[What is required]: Lines with "transcription" in the records below: say how many there are, and add nothing.

[Extracted data entries]:
__________
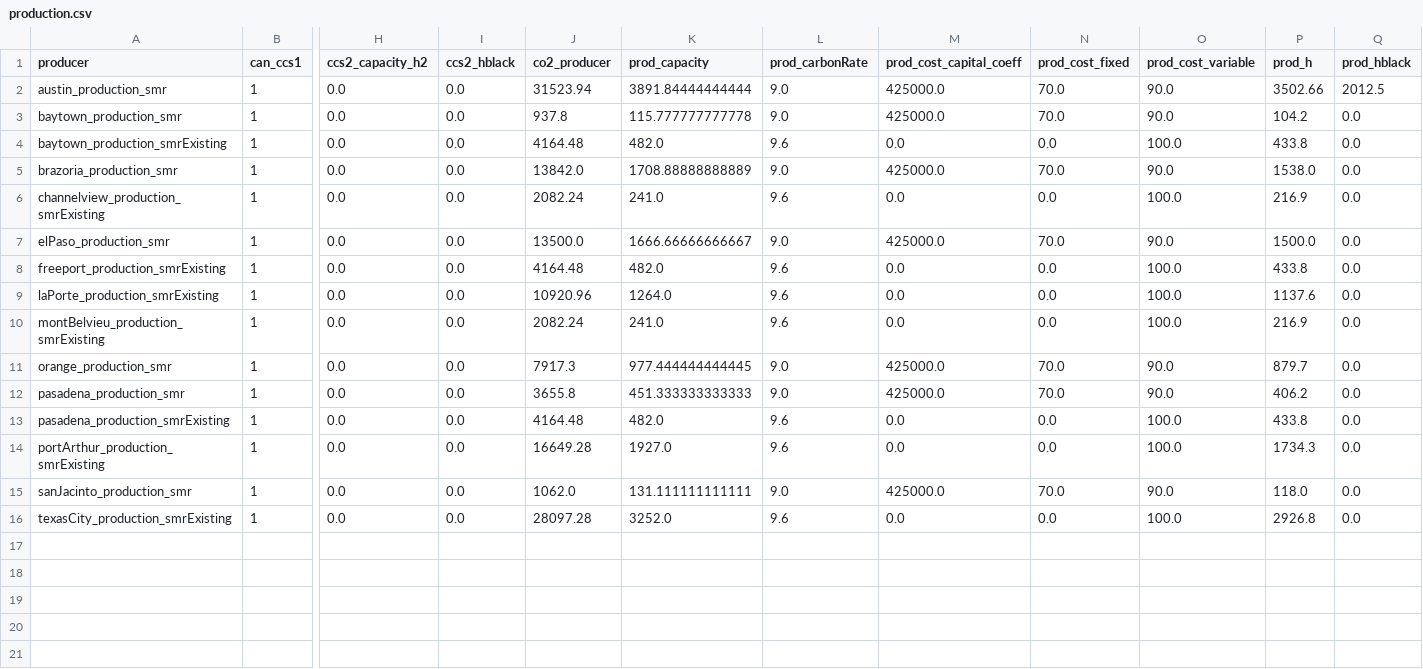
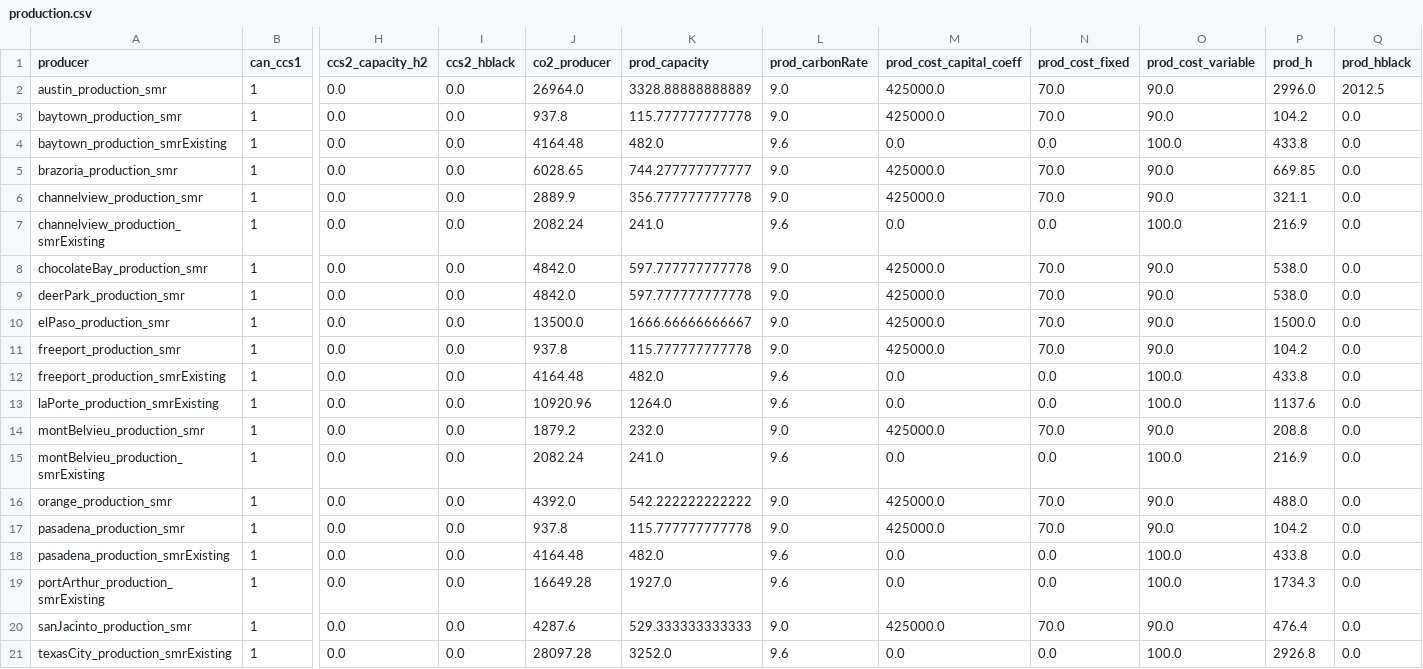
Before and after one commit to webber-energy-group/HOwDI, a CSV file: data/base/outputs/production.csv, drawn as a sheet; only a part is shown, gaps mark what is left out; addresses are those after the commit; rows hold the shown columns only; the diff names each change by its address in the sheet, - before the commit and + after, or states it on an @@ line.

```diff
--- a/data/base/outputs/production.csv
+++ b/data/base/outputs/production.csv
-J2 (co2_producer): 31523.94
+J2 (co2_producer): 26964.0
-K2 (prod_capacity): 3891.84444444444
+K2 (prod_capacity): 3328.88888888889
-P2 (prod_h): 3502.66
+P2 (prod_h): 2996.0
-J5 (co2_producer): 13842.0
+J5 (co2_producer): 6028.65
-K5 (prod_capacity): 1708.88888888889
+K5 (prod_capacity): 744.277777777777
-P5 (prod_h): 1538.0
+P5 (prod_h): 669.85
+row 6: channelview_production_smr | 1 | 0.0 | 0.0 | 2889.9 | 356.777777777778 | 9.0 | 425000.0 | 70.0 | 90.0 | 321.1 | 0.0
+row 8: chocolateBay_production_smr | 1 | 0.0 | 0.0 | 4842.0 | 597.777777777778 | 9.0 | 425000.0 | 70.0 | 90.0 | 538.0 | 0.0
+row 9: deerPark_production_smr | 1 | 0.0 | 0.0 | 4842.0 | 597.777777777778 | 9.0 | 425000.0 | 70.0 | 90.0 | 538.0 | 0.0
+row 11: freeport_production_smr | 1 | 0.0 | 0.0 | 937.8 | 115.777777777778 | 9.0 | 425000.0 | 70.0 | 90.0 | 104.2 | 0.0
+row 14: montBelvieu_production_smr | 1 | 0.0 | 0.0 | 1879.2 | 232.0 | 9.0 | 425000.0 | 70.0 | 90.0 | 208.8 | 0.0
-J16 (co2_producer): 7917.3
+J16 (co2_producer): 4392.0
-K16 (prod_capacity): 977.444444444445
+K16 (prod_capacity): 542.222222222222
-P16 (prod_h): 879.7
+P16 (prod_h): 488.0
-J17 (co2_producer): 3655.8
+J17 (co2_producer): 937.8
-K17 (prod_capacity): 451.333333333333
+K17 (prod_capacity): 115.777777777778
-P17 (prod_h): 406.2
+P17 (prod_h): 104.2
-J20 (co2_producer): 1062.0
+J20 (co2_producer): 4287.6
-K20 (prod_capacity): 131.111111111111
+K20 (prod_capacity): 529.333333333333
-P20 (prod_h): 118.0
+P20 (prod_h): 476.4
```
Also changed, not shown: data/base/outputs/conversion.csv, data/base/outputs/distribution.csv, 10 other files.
__________
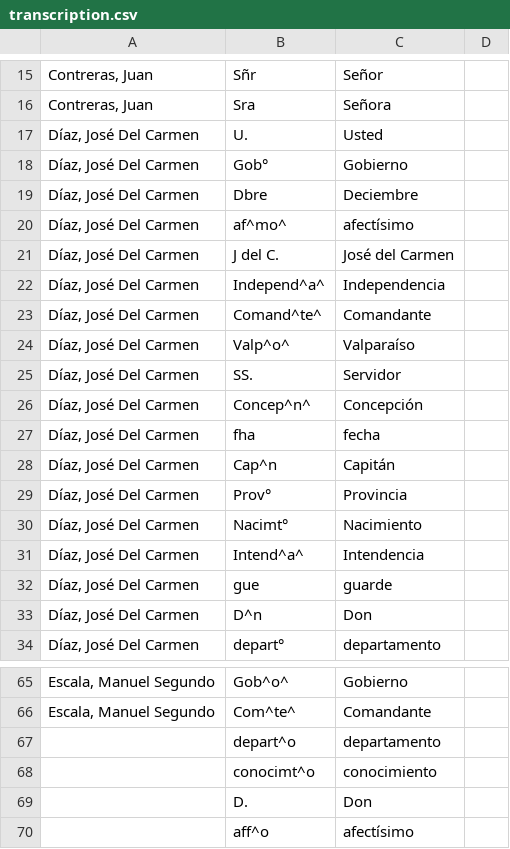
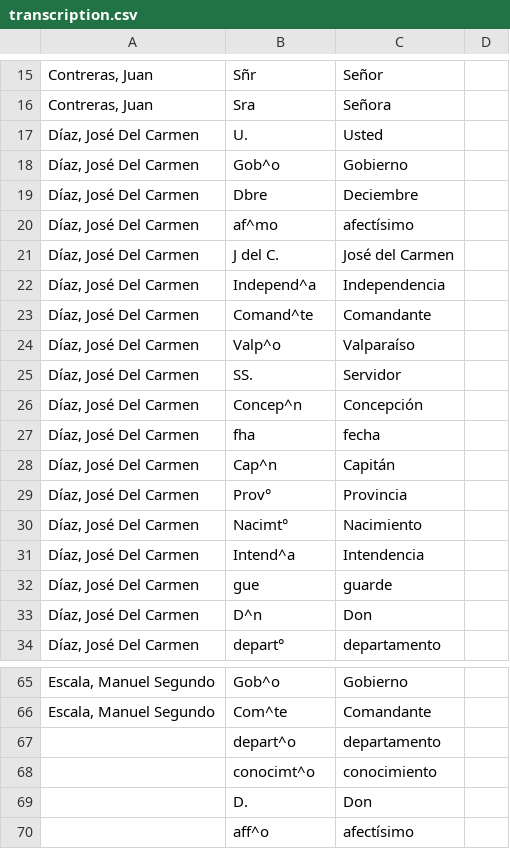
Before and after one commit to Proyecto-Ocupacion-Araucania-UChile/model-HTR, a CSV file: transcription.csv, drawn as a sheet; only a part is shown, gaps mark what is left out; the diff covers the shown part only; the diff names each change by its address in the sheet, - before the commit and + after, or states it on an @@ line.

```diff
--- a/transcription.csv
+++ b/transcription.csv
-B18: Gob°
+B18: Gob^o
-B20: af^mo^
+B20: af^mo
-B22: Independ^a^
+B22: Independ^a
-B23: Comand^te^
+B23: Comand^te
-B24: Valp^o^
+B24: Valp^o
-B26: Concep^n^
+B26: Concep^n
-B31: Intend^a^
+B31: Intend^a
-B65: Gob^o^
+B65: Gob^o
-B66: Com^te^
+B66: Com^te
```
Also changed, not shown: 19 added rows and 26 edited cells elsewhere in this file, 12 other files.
__________
[Solved problem]: 3